Are you getting enough sleep?

You may have heard of the saying Train. Eat. Sleep. In my opinion sleep is the most crucial aspect not just for your training goals, but for general health and well being.

It is during our sleep where our body is allowed time to rest and recover. Several important processes happen to your body while you sleep. The bottom line is not getting enough sleep will virtually make it impossible for you to either gain muscle or lose body fat. Sleep is not only important for your training goals but crucial for your health. Lack of sleep has been linked to Hypertension, increased stress hormones and an irregular heart beat.

A recent study from Amercia showed that adults who were getting less than 5 hours sleep were more likely to be overweight. More importantly children who were getting less than 10 hours sleep were putting on weight at a rapid pace! The reason for this alarming link between sleep debt and weight gain, is due to the fact that sleep effects many important hormones in the body. Lack of sleep lowers the levels of leptin in your blood and heightens the levels of ghrelin, which results in an increase of appetite. The reverse is also true, getting enough sleep decreases hunger and will therefore help you lose weight.

As mentioned before lack of sleep dramatically increases the stress hormone cortisol. Higher levels of cortisol lead to a lower metabolism. Getting 8 hours sleep will lower cortisol levels and allow to lose body fat and build lean muscle.

The problem for many people is that they find falling asleep hard and become restless. I myself had this trouble and put several measures in place to help this:

  • Firstly I started eating a tiny bit of carbohydrates before bed, ignore the no carbs before bed myth. Carbs in fact encourage the brain to release serotonin, which helps the body relax and regulates sleep.
  • I also take 400mg of magnesium before bed, this mineral is great for relaxing the nervous system and helps you switch off.
  • Make sure your room is at a cool temperature and not too hot. Also your room should be pitch black. Think of it as a bat cave!
  • 30 minutes before bed try and stop watching tv and turn off your laptop. Try listening to some music in your bat cave.

Above I have attached a video from Scott Robinson on the importance of sleep. Scott is one of the most highly educated guys in the UK, and holds a Doctoral Research degree. He works with many top sports clubs and elite athletes to get the best out of them.
Good Night!


Tuesday, 17 September 2013

Sprint training for conditioning

With the busy lifestyles we lead, there never feels enough time to fit in everything we want to. The same is the case for workouts. I enjoy doing weight training but I haven't allowed enough time for cardio based conditioning work.

However to get the balance right and not spend too much time on cardio, but to get the benefits that it provides, I have added some sprint intervals at the end of one or two weights sessions each week. So after 45 minutes of weights, I jog to the track or a field and run as fast as I can for 4-8 sets. The distance tends to be anywhere from 40-80 metres. My recovery tends to be a slow walk back. I'm not training for speed so I don't mind if I don't feel completely fresh before my next set.

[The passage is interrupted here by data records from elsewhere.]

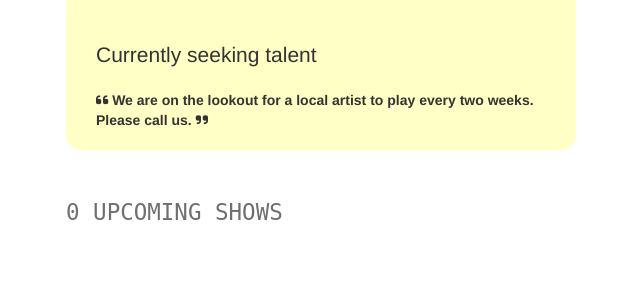
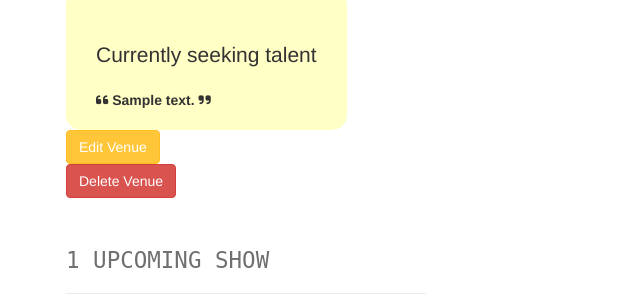
Before and after one commit to robbailey3/udacity-fullstack-project-1, a Flask app: page /venues/1 in a window 1280 px wide. Shown: the part 381-675 px from the top of the page, without its empty margins (4-644 px from the left). Run offline with Flask 2, Linux system fonts and the light colour scheme; tables that the repository leaves empty hold one stand-in row (values such as "Sample post"); grey boxes marked "Sample" are stand-in pictures; some libraries are stand-ins or nearby versions.

Commit message:
Removing mock data

```diff
--- a/app.py
+++ b/app.py
@@ -24,7 +24,10 @@
 
 
 def format_datetime(value, format='medium'):
-    date = dateutil.parser.parse(value)
+    if(isinstance(value, str)):
+        date = dateutil.parser.parse(value)
+    else:
+        date = value
     if format == 'full':
         format = "EEEE MMMM, d, y 'at' h:mma"
     elif format == 'medium':
@@ -34,7 +37,6 @@
 
 def phone_validator(num):
     parsed = phonenumbers.parse(num, "US")
-    print(parsed)
     if not phonenumbers.is_valid_number(parsed):
         raise ValidationError('Must be a valid US phone number.')
 
@@ -58,32 +60,10 @@
 def venues():
     # TODO: replace with real venues data.
     #       num_shows should be aggregated based on number of upcoming shows per venue.
-    data = [{
-        "city": "San Francisco",
-        "state": "CA",
-        "venues": [{
-            "id": 1,
-            "name": "The Musical Hop",
-            "num_upcoming_shows": 0,
-        }, {
-            "id": 3,
-            "name": "Park Square Live Music & Coffee",
-            "num_upcoming_shows": 1,
-        }]
-    }, {
-        "city": "New York",
-        "state": "NY",
-        "venues": [{
-            "id": 2,
-            "name": "The Dueling Pianos Bar",
-            "num_upcoming_shows": 0,
-        }]
-    }]
     data = []
     venues = Venue.query.group_by(Venue.id, Venue.state, Venue.city).all()
 
     for venue in venues:
-        print(venue)
         data.append({
             "city": venue.city,
             "state": venue.state,
@@ -115,88 +95,20 @@
 
 @app.route('/venues/<int:venue_id>')
 def show_venue(venue_id):
-    # shows the venue page with the given venue_id
-    # TODO: replace with real venue data from the venues table, using venue_id
-    data1 = {
-        "id": 1,
-        "name": "The Musical Hop",
-        "genres": ["Jazz", "Reggae", "Swing", "Classical", "Folk"],
-        "address": "1015 Folsom Street",
-        "city": "San Francisco",
-        "state": "CA",
-        "phone": "123-123-1234",
-        "website": "https://www.themusicalhop.com",
-        "facebook_link": "https://www.facebook.com/TheMusicalHop",
-        "seeking_talent": True,
-        "seeking_description": "We are on the lookout for a local artist to play every two weeks. Please call us.",
-        "image_link": "https://images.unsplash.com/photo-1543900694-133f37abaaa5?ixlib=rb-1.2.1&ixid=eyJhcHBfaWQiOjEyMDd9&auto=format&fit=crop&w=400&q=60",
-        "past_shows": [{
-            "artist_id": 4,
-            "artist_name": "Guns N Petals",
-            "artist_image_link": "https://images.unsplash.com/photo-1549213783-8284d0336c4f?ixlib=rb-1.2.1&ixid=eyJhcHBfaWQiOjEyMDd9&auto=format&fit=crop&w=300&q=80",
-            "start_time": "2019-05-21T21:30:00.000Z"
-        }],
-        "upcoming_shows": [],
-        "past_shows_count": 1,
-        "upcoming_shows_count": 0,
-    }
-    data2 = {
-        "id": 2,
-        "name": "The Dueling Pianos Bar",
-        "genres": ["Classical", "R&B", "Hip-Hop"],
-        "address": "335 Delancey Street",
-        "city": "New York",
-        "state": "NY",
-        "phone": "914-003-1132",
-        "website": "https://www.theduelingpianos.com",
-        "facebook_link": "https://www.facebook.com/theduelingpianos",
-        "seeking_talent": False,
-        "image_link": "https://images.unsplash.com/photo-1497032205916-ac775f0649ae?ixlib=rb-1.2.1&ixid=eyJhcHBfaWQiOjEyMDd9&auto=format&fit=crop&w=750&q=80",
-        "past_shows": [],
-        "upcoming_shows": [],
-        "past_shows_count": 0,
-        "upcoming_shows_count": 0,
-    }
-    data3 = {
-        "id": 3,
-        "name": "Park Square Live Music & Coffee",
-        "genres": ["Rock n Roll", "Jazz", "Classical", "Folk"],
-        "address": "34 Whiskey Moore Ave",
-        "city": "San Francisco",
-        "state": "CA",
-        "phone": "415-000-1234",
-        "website": "https://www.parksquarelivemusicandcoffee.com",
-        "facebook_link": "https://www.facebook.com/ParkSquareLiveMusicAndCoffee",
-        "seeking_talent": False,
-        "image_link": "https://images.unsplash.com/photo-1485686531765-ba63b07845a7?ixlib=rb-1.2.1&ixid=eyJhcHBfaWQiOjEyMDd9&auto=format&fit=crop&w=747&q=80",
-        "past_shows": [{
-            "artist_id": 5,
-            "artist_name": "Matt Quevedo",
-            "artist_image_link": "https://images.unsplash.com/photo-1495223153807-b916f75de8c5?ixlib=rb-1.2.1&ixid=eyJhcHBfaWQiOjEyMDd9&auto=format&fit=crop&w=334&q=80",
-            "start_time": "2019-06-15T23:00:00.000Z"
-        }],
-        "upcoming_shows": [{
-            "artist_id": 6,
-            "artist_name": "The Wild Sax Band",
-            "artist_image_link": "https://images.unsplash.com/photo-1558369981-f9ca78462e61?ixlib=rb-1.2.1&ixid=eyJhcHBfaWQiOjEyMDd9&auto=format&fit=crop&w=794&q=80",
-            "start_time": "2035-04-01T20:00:00.000Z"
-        }, {
-            "artist_id": 6,
-            "artist_name": "The Wild Sax Band",
-            "artist_image_link": "https://images.unsplash.com/photo-1558369981-f9ca78462e61?ixlib=rb-1.2.1&ixid=eyJhcHBfaWQiOjEyMDd9&auto=format&fit=crop&w=794&q=80",
-            "start_time": "2035-04-08T20:00:00.000Z"
-        }, {
-            "artist_id": 6,
-            "artist_name": "The Wild Sax Band",
-            "artist_image_link": "https://images.unsplash.com/photo-1558369981-f9ca78462e61?ixlib=rb-1.2.1&ixid=eyJhcHBfaWQiOjEyMDd9&auto=format&fit=crop&w=794&q=80",
-            "start_time": "2035-04-15T20:00:00.000Z"
-        }],
-        "past_shows_count": 1,
-        "upcoming_shows_count": 1,
-    }
-    data = list(filter(lambda d: d['id'] ==
-                       venue_id, [data1, data2, data3]))[0]
-    return render_template('pages/show_venue.html', venue=data)
+    venue = Venue.query.filter(Venue.id == venue_id).first()
+    past_shows = db.session.query(Show).join(Artist).filter(
+        Show.venue_id == venue_id).filter(Show.start_time > datetime.now()).all()
+
+    future_shows = db.session.query(Show).join(Artist).filter(
+        Show.venue_id == venue_id).filter(Show.start_time < datetime.now()).all()
+
+    venue = venue.__dict__
+    venue['past_shows'] = past_shows
+    venue['past_shows_count'] = len(past_shows)
+    venue['upcoming_shows'] = future_shows
+    venue['upcoming_shows_count'] = len(future_shows)
+
+    return render_template('pages/show_venue.html', venue=venue)
 
 #  Create Venue
 #  ----------------------------------------------------------------
@@ -220,6 +132,7 @@
         state = form.state.data
         address = form.address.data
         phone = form.phone.data
+        phone_validator(phone)
         website = form.website.data
         image_link = form.image_link.data
         facebook_link = form.facebook_link.data
@@ -243,7 +156,7 @@
     except:
         db.session.rollback()
         flash('An error occurred. Venue ' +
-              request.form['name'] + ' could not be added. ' + str(e))
+              request.form['name'] + ' could not be added.')
 
     finally:
         db.session.close()
@@ -257,11 +170,19 @@
 @app.route('/venues/<venue_id>', methods=['DELETE'])
 def delete_venue(venue_id):
     # TODO: Complete this endpoint for taking a venue_id, and using
-    # SQLAlchemy ORM to delete a record. Handle cases where the session commit could fail.
-
+    try:
+        Venue.query.filter(Venue.id == venue_id).delete()
+        db.session.commit()
+        flash('Venue successfully deleted')
+    except Exception as err:
+        db.session.rollback()
+        print('delete failed')
+        print(str(err))
+    finally:
+        db.session.close()
     # BONUS CHALLENGE: Implement a button to delete a Venue on a Venue Page, have it so that
     # clicking that button delete it from the db then redirect the user to the homepage
-    return None
+    return redirect('pages/home.html')
 
 #  Artists
 #  ----------------------------------------------------------------
@@ -277,13 +198,12 @@
     # TODO: implement search on artists with partial string search. Ensure it is case-insensitive.
     # seach for "A" should return "Guns N Petals", "Matt Quevado", and "The Wild Sax Band".
     # search for "band" should return "The Wild Sax Band".
+    artists = Artist.query.filter(Artist.name.ilike(
+        '%' + request.form['search_term'] + '%'))
+
     response = {
-        "count": 1,
-        "data": [{
-            "id": 4,
-            "name": "Guns N Petals",
-            "num_upcoming_shows": 0,
-        }]
+        "count": len(list(artists)),
+        "data": list(artists)
     }
     return render_template('pages/search_artists.html', results=response, search_term=request.form.get('search_term', ''))
 
@@ -291,81 +211,19 @@
 @app.route('/artists/<int:artist_id>')
 def show_artist(artist_id):
     # shows the venue page with the given venue_id
-    # TODO: replace with real venue data from the venues table, using venue_id
-    data1 = {
-        "id": 4,
-        "name": "Guns N Petals",
-        "genres": ["Rock n Roll"],
-        "city": "San Francisco",
-        "state": "CA",
-        "phone": "326-123-5000",
-        "website": "https://www.gunsnpetalsband.com",
-        "facebook_link": "https://www.facebook.com/GunsNPetals",
-        "seeking_venue": True,
-        "seeking_description": "Looking for shows to perform at in the San Francisco Bay Area!",
-        "image_link": "https://images.unsplash.com/photo-1549213783-8284d0336c4f?ixlib=rb-1.2.1&ixid=eyJhcHBfaWQiOjEyMDd9&auto=format&fit=crop&w=300&q=80",
-        "past_shows": [{
-            "venue_id": 1,
-            "venue_name": "The Musical Hop",
-            "venue_image_link": "https://images.unsplash.com/photo-1543900694-133f37abaaa5?ixlib=rb-1.2.1&ixid=eyJhcHBfaWQiOjEyMDd9&auto=format&fit=crop&w=400&q=60",
-            "start_time": "2019-05-21T21:30:00.000Z"
-        }],
-        "upcoming_shows": [],
-        "past_shows_count": 1,
-        "upcoming_shows_count": 0,
-    }
-    data2 = {
-        "id": 5,
-        "name": "Matt Quevedo",
-        "genres": ["Jazz"],
-        "city": "New York",
-        "state": "NY",
-        "phone": "300-400-5000",
-        "facebook_link": "https://www.facebook.com/mattquevedo923251523",
-        "seeking_venue": False,
-        "image_link": "https://images.unsplash.com/photo-1495223153807-b916f75de8c5?ixlib=rb-1.2.1&ixid=eyJhcHBfaWQiOjEyMDd9&auto=format&fit=crop&w=334&q=80",
-        "past_shows": [{
-            "venue_id": 3,
-            "venue_name": "Park Square Live Music & Coffee",
-            "venue_image_link": "https://images.unsplash.com/photo-1485686531765-ba63b07845a7?ixlib=rb-1.2.1&ixid=eyJhcHBfaWQiOjEyMDd9&auto=format&fit=crop&w=747&q=80",
-            "start_time": "2019-06-15T23:00:00.000Z"
-        }],
-        "upcoming_shows": [],
-        "past_shows_count": 1,
-        "upcoming_shows_count": 0,
-    }
-    data3 = {
-        "id": 6,
-        "name": "The Wild Sax Band",
-        "genres": ["Jazz", "Classical"],
-        "city": "San Francisco",
-        "state": "CA",
-        "phone": "432-325-5432",
-        "seeking_venue": False,
-        "image_link": "https://images.unsplash.com/photo-1558369981-f9ca78462e61?ixlib=rb-1.2.1&ixid=eyJhcHBfaWQiOjEyMDd9&auto=format&fit=crop&w=794&q=80",
-        "past_shows": [],
-        "upcoming_shows": [{
-            "venue_id": 3,
-            "venue_name": "Park Square Live Music & Coffee",
-            "venue_image_link": "https://images.unsplash.com/photo-1485686531765-ba63b07845a7?ixlib=rb-1.2.1&ixid=eyJhcHBfaWQiOjEyMDd9&auto=format&fit=crop&w=747&q=80",
-            "start_time": "2035-04-01T20:00:00.000Z"
-        }, {
-            "venue_id": 3,
-            "venue_name": "Park Square Live Music & Coffee",
-            "venue_image_link": "https://images.unsplash.com/photo-1485686531765-ba63b07845a7?ixlib=rb-1.2.1&ixid=eyJhcHBfaWQiOjEyMDd9&auto=format&fit=crop&w=747&q=80",
-            "start_time": "2035-04-08T20:00:00.000Z"
-        }, {
-            "venue_id": 3,
-            "venue_name": "Park Square Live Music & Coffee",
-            "venue_image_link": "https://images.unsplash.com/photo-1485686531765-ba63b07845a7?ixlib=rb-1.2.1&ixid=eyJhcHBfaWQiOjEyMDd9&auto=format&fit=crop&w=747&q=80",
-            "start_time": "2035-04-15T20:00:00.000Z"
-        }],
-        "past_shows_count": 0,
-        "upcoming_shows_count": 3,
-    }
     artist = Artist.query.filter_by(id=artist_id).first()
-    past_shows = Show.query.filter(Show.start_time <= datetime.now())
-    upcoming_shows = Show.query.filter(Show.start_time >= datetime.now())
+    past_shows = db.session.query(Show).join(Venue).filter(
+        Show.artist_id == artist_id).filter(Show.start_time > datetime.now()).all()
+
+    future_shows = db.session.query(Show).join(Venue).filter(
+        Show.artist_id == artist_id).filter(Show.start_time < datetime.now()).all()
+
+    artist = artist.__dict__
+    artist['past_shows'] = past_shows
+    artist['past_shows_count'] = len(past_shows)
+    artist['upcoming_shows'] = future_shows
+    artist['upcoming_shows_count'] = len(future_shows)
+
     return render_template('pages/show_artist.html', artist=artist)
 
 #  Update
@@ -386,7 +244,6 @@
     try:
         form = ArtistForm()
         artist = Artist.query.filter(Artist.id == artist_id).first()
-        print(artist.name)
 
         artist.name = form.name.data
         artist.city = form.city.data
@@ -412,12 +269,12 @@
         db.session.rollback()
         flash('An error occurred. Artist ' +
               request.form['name'] + ' could not be updated. ' + str(e))
+
     except Exception as err:
-        print(str(err))
         # catch any other exceptions
         db.session.rollback()
         flash('An unknown error occurred. Artist ' +
-              request.form['name'] + ' could not be updated.')
+              request.form['name'] + ' could not be updated. ' + str(err))
     finally:
         # always close the session
         db.session.close()
@@ -428,29 +285,49 @@
 @app.route('/venues/<int:venue_id>/edit', methods=['GET'])
 def edit_venue(venue_id):
     form = VenueForm()
-    venue = {
-        "id": 1,
-        "name": "The Musical Hop",
-        "genres": ["Jazz", "Reggae", "Swing", "Classical", "Folk"],
-        "address": "1015 Folsom Street",
-        "city": "San Francisco",
-        "state": "CA",
-        "phone": "123-123-1234",
-        "website": "https://www.themusicalhop.com",
-        "facebook_link": "https://www.facebook.com/TheMusicalHop",
-        "seeking_talent": True,
-        "seeking_description": "We are on the lookout for a local artist to play every two weeks. Please call us.",
-        "image_link": "https://images.unsplash.com/photo-1543900694-133f37abaaa5?ixlib=rb-1.2.1&ixid=eyJhcHBfaWQiOjEyMDd9&auto=format&fit=crop&w=400&q=60"
-    }
-    venue = Venue.query.filter(id=venue_id).first()
-    # TODO: populate form with values from venue with ID <venue_id>
+    venue = Venue.query.filter(Venue.id == venue_id).first()
     return render_template('forms/edit_venue.html', form=form, venue=venue)
 
 
 @app.route('/venues/<int:venue_id>/edit', methods=['POST'])
 def edit_venue_submission(venue_id):
-    # TODO: take values from the form submitted, and update existing
-    # venue record with ID <venue_id> using the new attributes
+    try:
+        form = VenueForm()
+        venue = Venue.query.filter(Venue.id == venue_id).first()
+
+        venue.name = form.name.data
+        venue.genres = form.genres.data
+        venue.city = form.city.data
+        venue.state = form.state.data
+        venue.address = form.address.data
+        venue.phone = form.phone.data
+        phone_validator(form.phone.data)
+        venue.website = form.website.data
+        venue.image_link = form.image_link.data
+        venue.facebook_link = form.facebook_link.data
+        venue.seeking_talent = True if form.seeking_talent.data == 'Yes' else False
+        venue.seeking_description = form.seeking_description.data
+
+        db.session.commit()
+        # on successful db insert, flash success
+        flash('Venue ' + request.form['name'] + ' was successfully updated!')
+
+    except ValidationError as e:
+        # catch validation error from phone, rollback changes
+
+        db.session.rollback()
+        flash('The phone number was invalid. Venue ' +
+              request.form['name'] + ' could not be amended. ' + str(e))
+
+    except Exception as err:
+        print(err)
+        db.session.rollback()
+        flash('An error occurred. Venue ' +
+              request.form['name'] + ' could not be amended.')
+
+    finally:
+        db.session.close()
+
     return redirect(url_for('show_venue', venue_id=venue_id))
 
 #  Create Artist
@@ -517,44 +394,10 @@
 @app.route('/shows')
 def shows():
     # displays list of shows at /shows
-    # TODO: replace with real venues data.
-    #       num_shows should be aggregated based on number of upcoming shows per venue.
-    data = [{
-        "venue_id": 1,
-        "venue_name": "The Musical Hop",
-        "artist_id": 4,
-        "artist_name": "Guns N Petals",
-        "artist_image_link": "https://images.unsplash.com/photo-1549213783-8284d0336c4f?ixlib=rb-1.2.1&ixid=eyJhcHBfaWQiOjEyMDd9&auto=format&fit=crop&w=300&q=80",
-        "start_time": "2019-05-21T21:30:00.000Z"
-    }, {
-        "venue_id": 3,
-        "venue_name": "Park Square Live Music & Coffee",
-        "artist_id": 5,
-        "artist_name": "Matt Quevedo",
-        "artist_image_link": "https://images.unsplash.com/photo-1495223153807-b916f75de8c5?ixlib=rb-1.2.1&ixid=eyJhcHBfaWQiOjEyMDd9&auto=format&fit=crop&w=334&q=80",
-        "start_time": "2019-06-15T23:00:00.000Z"
-    }, {
-        "venue_id": 3,
-        "venue_name": "Park Square Live Music & Coffee",
-        "artist_id": 6,
-        "artist_name": "The Wild Sax Band",
-        "artist_image_link": "https://images.unsplash.com/photo-1558369981-f9ca78462e61?ixlib=rb-1.2.1&ixid=eyJhcHBfaWQiOjEyMDd9&auto=format&fit=crop&w=794&q=80",
-        "start_time": "2035-04-01T20:00:00.000Z"
-    }, {
-        "venue_id": 3,
-        "venue_name": "Park Square Live Music & Coffee",
-        "artist_id": 6,
-        "artist_name": "The Wild Sax Band",
-        "artist_image_link": "https://images.unsplash.com/photo-1558369981-f9ca78462e61?ixlib=rb-1.2.1&ixid=eyJhcHBfaWQiOjEyMDd9&auto=format&fit=crop&w=794&q=80",
-        "start_time": "2035-04-08T20:00:00.000Z"
-    }, {
-        "venue_id": 3,
-        "venue_name": "Park Square Live Music & Coffee",
-        "artist_id": 6,
-        "artist_name": "The Wild Sax Band",
-        "artist_image_link": "https://images.unsplash.com/photo-1558369981-f9ca78462e61?ixlib=rb-1.2.1&ixid=eyJhcHBfaWQiOjEyMDd9&auto=format&fit=crop&w=794&q=80",
-        "start_time": "2035-04-15T20:00:00.000Z"
-    }]
+
+    data = Show.query.options(db.joinedload(
+        Show.Venue), db.joinedload(Show.Artist)).all()
+    data = list(map(Show.detail, data))
     return render_template('pages/shows.html', shows=data)
 
 
@@ -569,12 +412,25 @@
 def create_show_submission():
     # called to create new shows in the db, upon submitting new show listing form
     # TODO: insert form data as a new Show record in the db, instead
+    try:
+        form = ShowForm()
+        venue_id = form.venue_id.data
+        artist_id = form.artist_id.data
+        start_time = form.start_time.data
 
-    # on successful db insert, flash success
-    flash('Show was successfully listed!')
-    # TODO: on unsuccessful db insert, flash an error instead.
-    # e.g., flash('An error occurred. Show could not be listed.')
-    # see: http://flask.pocoo.org/docs/1.0/patterns/flashing/
+        show = Show(venue_id=venue_id, artist_id=artist_id,
+                    start_time=start_time)
+
+        db.session.add(show)
+        db.session.commit()
+        flash('Show successfully added')
+
+    except:
+        flash('Ooops, looks like an error occured')
+        db.session.rollback()
+    finally:
+        db.session.close()
+
     return render_template('pages/home.html')
 
 
--- a/static/js/script.js
+++ b/static/js/script.js
@@ -2,3 +2,20 @@
   var b = s.split(/\D+/);
   return new Date(Date.UTC(b[0], --b[1], b[2], b[3], b[4], b[5], b[6]));
 };
+
+(function() {
+  const VENUE_DELETE_BUTTON = document.querySelector("#delete_venue");
+  if (VENUE_DELETE_BUTTON) {
+    const VENUE_ID = VENUE_DELETE_BUTTON.dataset.id;
+    if (VENUE_ID) {
+      VENUE_DELETE_BUTTON.addEventListener("click", () => {
+        fetch(`/venues/${VENUE_ID}`, {
+          method: "DELETE",
+          redirect: "follow"
+        }).then(result => {
+          window.location = "/";
+        });
+      });
+    }
+  }
+})();
--- a/templates/pages/artists.html
+++ b/templates/pages/artists.html
@@ -12,4 +12,7 @@
   </li>
   {% endfor %}
 </ul>
+<div class="create">
+  <a href="/artists/create" class="btn btn-primary">Create a new Artist</a>
+</div>
 {% endblock %}
--- a/templates/pages/show_venue.html
+++ b/templates/pages/show_venue.html
@@ -1,6 +1,5 @@
-{% extends 'layouts/main.html' %}
-{% block title %}Venue Search{% endblock %}
-{% block content %}
+{% extends 'layouts/main.html' %} {% block title %}Venue Search{% endblock %} {%
+block content %}
 <div class="row">
   <div class="col-sm-6">
     <h1 class="monospace">
@@ -18,22 +17,33 @@
       <i class="fas fa-globe-americas"></i> {{ venue.city }}, {{ venue.state }}
     </p>
     <p>
-			<i class="fas fa-map-marker"></i> {% if venue.address %}{{ venue.address }}{% else %}No Address{% endif %}
+      <i class="fas fa-map-marker"></i> {% if venue.address %}{{ venue.address
+      }}{% else %}No Address{% endif %}
     </p>
     <p>
-			<i class="fas fa-phone-alt"></i> {% if venue.phone %}{{ venue.phone }}{% else %}No Phone{% endif %}
+      <i class="fas fa-phone-alt"></i> {% if venue.phone %}{{ venue.phone }}{%
+      else %}No Phone{% endif %}
     </p>
     <p>
-			<i class="fas fa-link"></i> {% if venue.website %}<a href="{{ venue.website }}" target="_blank">{{ venue.website }}</a>{% else %}No Website{% endif %}
+      <i class="fas fa-link"></i> {% if venue.website %}<a
+        href="{{ venue.website }}"
+        target="_blank"
+        >{{ venue.website }}</a
+      >{% else %}No Website{% endif %}
     </p>
     <p>
-			<i class="fab fa-facebook-f"></i> {% if venue.facebook_link %}<a href="{{ venue.facebook_link }}" target="_blank">{{ venue.facebook_link }}</a>{% else %}No Facebook Link{% endif %}
+      <i class="fab fa-facebook-f"></i> {% if venue.facebook_link %}<a
+        href="{{ venue.facebook_link }}"
+        target="_blank"
+        >{{ venue.facebook_link }}</a
+      >{% else %}No Facebook Link{% endif %}
     </p>
     {% if venue.seeking_talent %}
     <div class="seeking">
       <p class="lead">Currently seeking talent</p>
       <div class="description">
-				<i class="fas fa-quote-left"></i> {{ venue.seeking_description }} <i class="fas fa-quote-right"></i>
+        <i class="fas fa-quote-left"></i> {{ venue.seeking_description }}
+        <i class="fas fa-quote-right"></i>
       </div>
     </div>
     {% else %}
@@ -41,19 +51,30 @@
       <i class="fas fa-moon"></i> Not currently seeking talent
     </p>
     {% endif %}
+    <div class="edit">
+      <a href="{{ venue.id }}/edit" class="btn btn-primary">Edit Venue</a>
+    </div>
+    <button id="delete_venue" class="btn btn-danger" data-id="{{venue.id}}">
+      Delete Venue
+    </button>
   </div>
   <div class="col-sm-6">
     <img src="{{ venue.image_link }}" alt="Venue Image" />
   </div>
 </div>
 <section>
-	<h2 class="monospace">{{ venue.upcoming_shows_count }} Upcoming {% if venue.upcoming_shows_count == 1 %}Show{% else %}Shows{% endif %}</h2>
+  <h2 class="monospace">
+    {{ venue.upcoming_shows_count }} Upcoming {% if venue.upcoming_shows_count
+    == 1 %}Show{% else %}Shows{% endif %}
+  </h2>
   <div class="row">
     {%for show in venue.upcoming_shows %}
     <div class="col-sm-4">
       <div class="tile tile-show">
         <img src="{{ show.artist_image_link }}" alt="Show Artist Image" />
-				<h5><a href="/artists/{{ show.artist_id }}">{{ show.artist_name }}</a></h5>
+        <h5>
+          <a href="/artists/{{ show.artist_id }}">{{ show.artist_name }}</a>
+        </h5>
         <h6>{{ show.start_time|datetime('full') }}</h6>
       </div>
     </div>
@@ -61,18 +82,22 @@
   </div>
 </section>
 <section>
-	<h2 class="monospace">{{ venue.past_shows_count }} Past {% if venue.past_shows_count == 1 %}Show{% else %}Shows{% endif %}</h2>
+  <h2 class="monospace">
+    {{ venue.past_shows_count }} Past {% if venue.past_shows_count == 1 %}Show{%
+    else %}Shows{% endif %}
+  </h2>
   <div class="row">
     {%for show in venue.past_shows %}
     <div class="col-sm-4">
       <div class="tile tile-show">
         <img src="{{ show.artist_image_link }}" alt="Show Artist Image" />
-				<h5><a href="/artists/{{ show.artist_id }}">{{ show.artist_name }}</a></h5>
+        <h5>
+          <a href="/artists/{{ show.artist_id }}">{{ show.artist_name }}</a>
+        </h5>
         <h6>{{ show.start_time|datetime('full') }}</h6>
       </div>
     </div>
     {% endfor %}
   </div>
 </section>
-
 {% endblock %}
```
Also changed, not shown: migrations/versions/3ff6a7f226f1_.py (added, +30 -0 lines), models.py (+16 -11 lines), templates/forms/edit_venue.html (+51 -14 lines), templates/forms/new_venue.html (+6 -1 lines), templates/pages/search_artists.html (+5 -3 lines), templates/pages/search_venues.html (+5 -3 lines), templates/pages/show_artist.html (+29 -11 lines), templates/pages/shows.html (+7 -3 lines), templates/pages/venues.html (+5 -4 lines). Lines whose indentation alone changed are shown as unchanged.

The great thing about sprints is practically anyone can do them. You don't have to be fast. You just have to run at your top speed, whatever that is. I have felt much fitter and the whole session only takes between 15-20 minutes. This could be done as a workout on its own. Just make sure you warm up with some light jogging and then a few 75% sprints, gradually building your pace before starting your main sets.

Also, if you haven't run for a while or are new to running, try running fast for each set rather than sprining all out. This will allow you to build things up gradually.